VESTIMENTA: Forget passing trends. Vestimenta is about terrific, classic clothes that anybody would love. The collection included soft jackets; flowing, wide-legged pants, and finely tailored coats which are obviously well made, because Vestimenta also produces Armani’s black label collections.

Salvatore Ferragamo: Good Sports

It’s nice to see some straightforward, healthy-looking sportswear, and there was plenty to be found on the Ferragamo runway. For this smart, commercial collection, Giovanna Ferragamo and Steven Slowik chose their trends carefully, and if some, like the little kilt, have been around the block a few times, more often than not they looked good.

A realistic approach to short lengths was central to the collection. Skirts were flirty without a trace of the tart, usually worn under shapely jackets. Fabrics ranged from sturdy tweeds and wools with contrasting piping to citified navy crepes inset with grosgrain.

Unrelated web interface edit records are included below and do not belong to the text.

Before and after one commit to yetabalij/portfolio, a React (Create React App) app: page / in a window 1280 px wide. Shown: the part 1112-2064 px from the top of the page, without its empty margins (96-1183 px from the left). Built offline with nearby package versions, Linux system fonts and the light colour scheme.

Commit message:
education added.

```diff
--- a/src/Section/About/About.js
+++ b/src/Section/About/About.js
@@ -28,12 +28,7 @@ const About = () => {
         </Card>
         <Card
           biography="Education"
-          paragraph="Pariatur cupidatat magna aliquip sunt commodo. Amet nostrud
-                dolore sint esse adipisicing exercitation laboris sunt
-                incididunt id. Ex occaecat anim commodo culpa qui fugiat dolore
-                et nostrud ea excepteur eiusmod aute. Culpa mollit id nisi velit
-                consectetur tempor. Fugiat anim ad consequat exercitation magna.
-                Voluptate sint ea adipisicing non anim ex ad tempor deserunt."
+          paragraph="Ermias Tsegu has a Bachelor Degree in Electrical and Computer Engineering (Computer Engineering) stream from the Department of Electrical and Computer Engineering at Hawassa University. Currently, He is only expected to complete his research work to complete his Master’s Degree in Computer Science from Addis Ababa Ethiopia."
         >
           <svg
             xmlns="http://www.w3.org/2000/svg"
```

The colorful cashmere twinsets and the pullovers cropped just above the waist were the newest sweaters, although the designers showed a weakness for that extra cardigan tied at the waist. But then, a lot of women still just won’t leave home without it.

The leathers looked nonchalant but polished — no raw seaming here. And there was a nod to Mix Mania in the form of short leather jackets with woolen sleeves and facings. But at night the mix just didn’t work, and why would anyone put those kilts over giant tulle skirts?

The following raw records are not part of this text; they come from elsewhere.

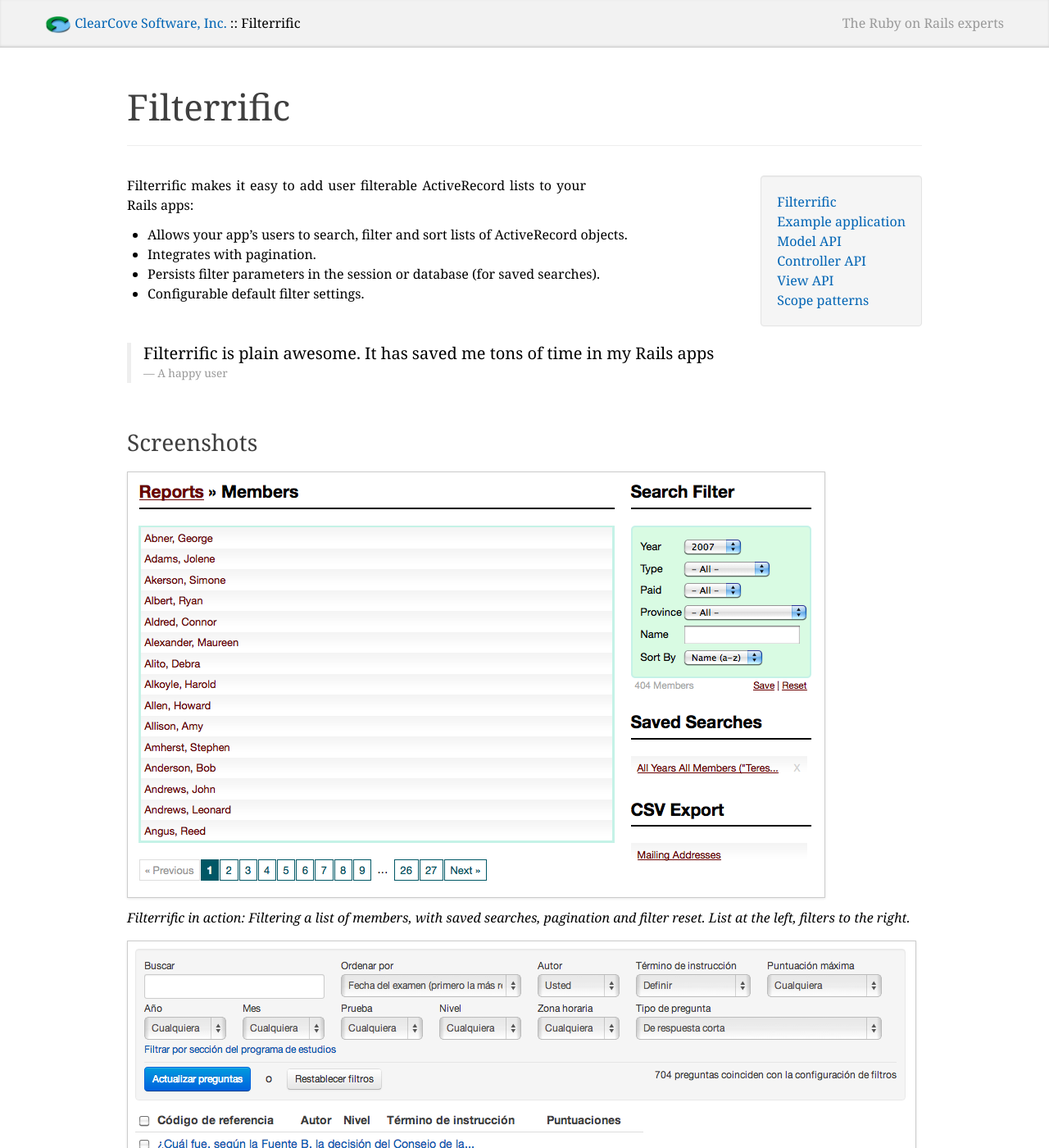
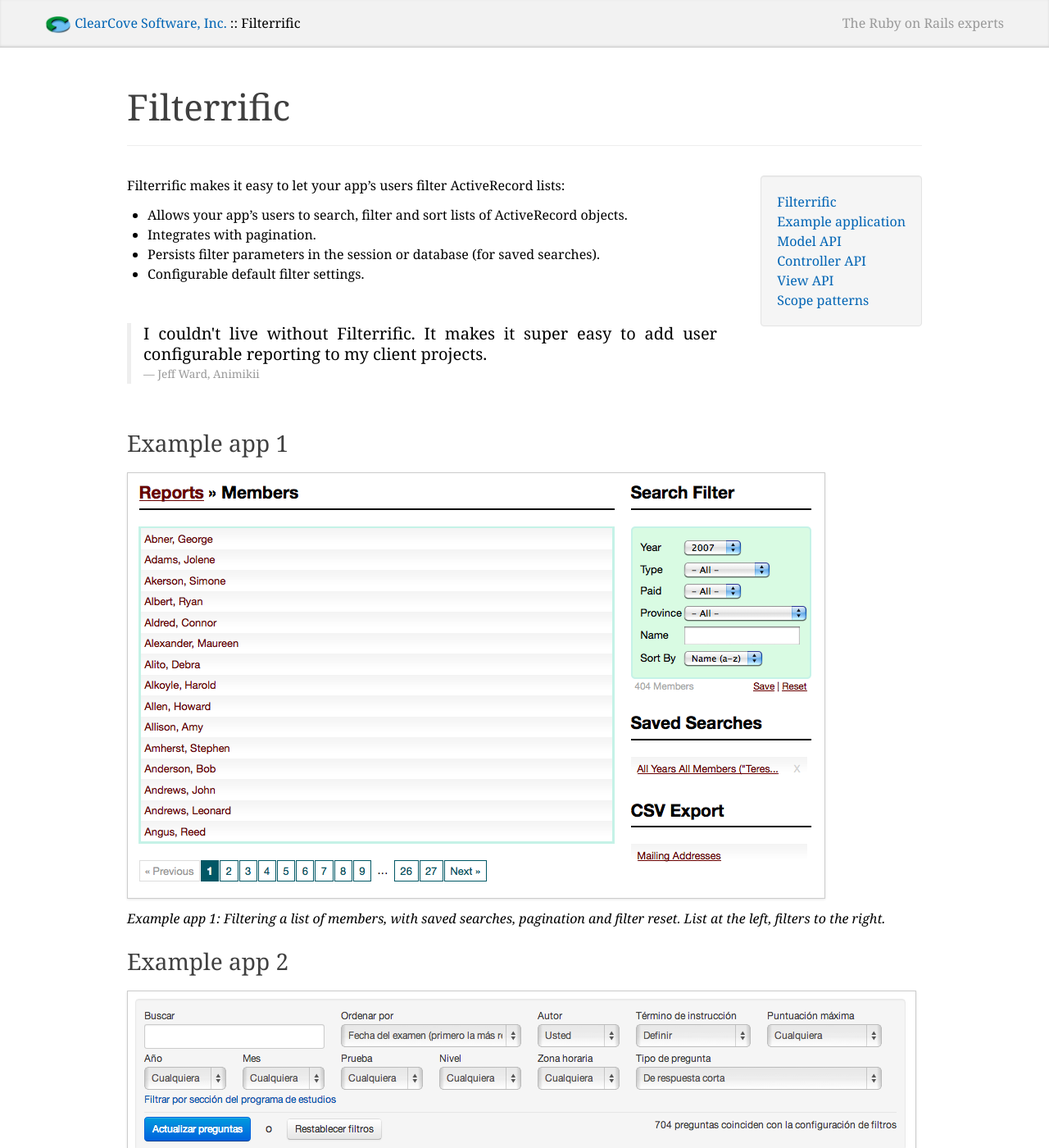
Before and after one commit to jhund/filterrific, a Jekyll site: the page built from index.md, in a window 1280 px wide and 1400 px high. Shown: the whole window at 82% size. Built offline with Jekyll 4.4.1, drawn with Linux system fonts in a browser that asks for light colours; Markdown is read by kramdown in place of the engine named in the settings; some of the changed text lies outside the part shown.

Commit message:
Updated documentation and raphael.handdrawn

```diff
--- a/index.md
+++ b/index.md
@@ -10,36 +10,45 @@
 
 {% include project_navigation.html %}
 
-Filterrific makes it easy to add user filterable ActiveRecord lists to your Rails apps:
+Filterrific makes it easy to let your app's users filter ActiveRecord lists:
 
 * Allows your app's users to search, filter and sort lists of ActiveRecord objects.
 * Integrates with pagination.
 * Persists filter parameters in the session or database (for saved searches).
 * Configurable default filter settings.
 
+
 <div style="margin: 3em 0;">
   <blockquote>
-    <p>Filterrific is plain awesome. It has saved me tons of time in my Rails apps</p>
-    <small>A happy user</small>
+    <p>
+      I couldn't live without Filterrific. It makes it super easy to add
+      user configurable reporting to my client projects.
+    </p>
+    <small>Jeff Ward, Animikii</small>
   </blockquote>
 </div>
 
-### Screenshots
+
+### Example app 1
 
 <p class="unconstrained">
   <img src="/images/screenshot_c.png" alt="Filterrific in action" class="img-polaroid" />
   <div class="img_caption">
-    Filterrific in action: Filtering a list of members, with saved searches,
+    Example app 1: Filtering a list of members, with saved searches,
     pagination and filter reset. List at the left, filters to the right.
   </div>
 </p>
 
+
+### Example app 2
+
 <p class="unconstrained">
   <img src="/images/screenshot_q.png" alt="Filterrific in action" class="img-polaroid" />
   <div class="img_caption">
-    Filterrific in action: Filtering a list of questions. Filters above, list below.
+    Example app 2: Filtering a list of questions. Filters above, list below.
   </div>
 </p>
+
 
 ### Details
 
```
Also changed, not shown: pages/action_view_api.md (+3 -0 lines), javascripts/application.js.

Prada: War Story

In the collection she showed Thursday, Miuccia Prada mined a fashion vein that’s been a little overlooked: wartime Germany. One retailer who sells the collection said the “clothes were right out of the bunker. They make me long for ‘Mayerling.”‘

This is fashion cultism at its cerebral height — everything from wispy little dresses which, according to the program notes, were inspired by “the atmosphere of a German cabaret during the War,” to a section of black military uniforms accessorized with Prada portfolio cases that made the world’s supermodels look like Hitler’s steno pool.

But there was some present-day reality in the midst of all this Teutonic fantasy. Miuccia’s simple little knit dresses were lovely, and the short, high-waisted jacket was distinctive, but not tricky. And Prada’s new, zip-up high black boots just might become the next status stompers of the fashion intellectual set.

Scoops of the Day

BROTHERLY LOVE: Gianni Versace says that it’s a good thing his brother Santo keeps an eye on the bucks. The designer admitted that, after his last couture show, he went shopping at various Paris antiquaires, trying to find a few pieces to cozy up sister Donatella’s new apartment, adjacent to her old one. Gianni dropped nearly $2 million in a single day. Now that’s a brother.

FLYING LONG: Long skirts may have been a shadow of their former selves on the runways in Milan, but on the supermodels they were still going strong. Naomi Campbell and Linda Evangelista showed up on the Milan-Paris plane sporting identical black baseball caps, dark sunglasses, and long black skirts.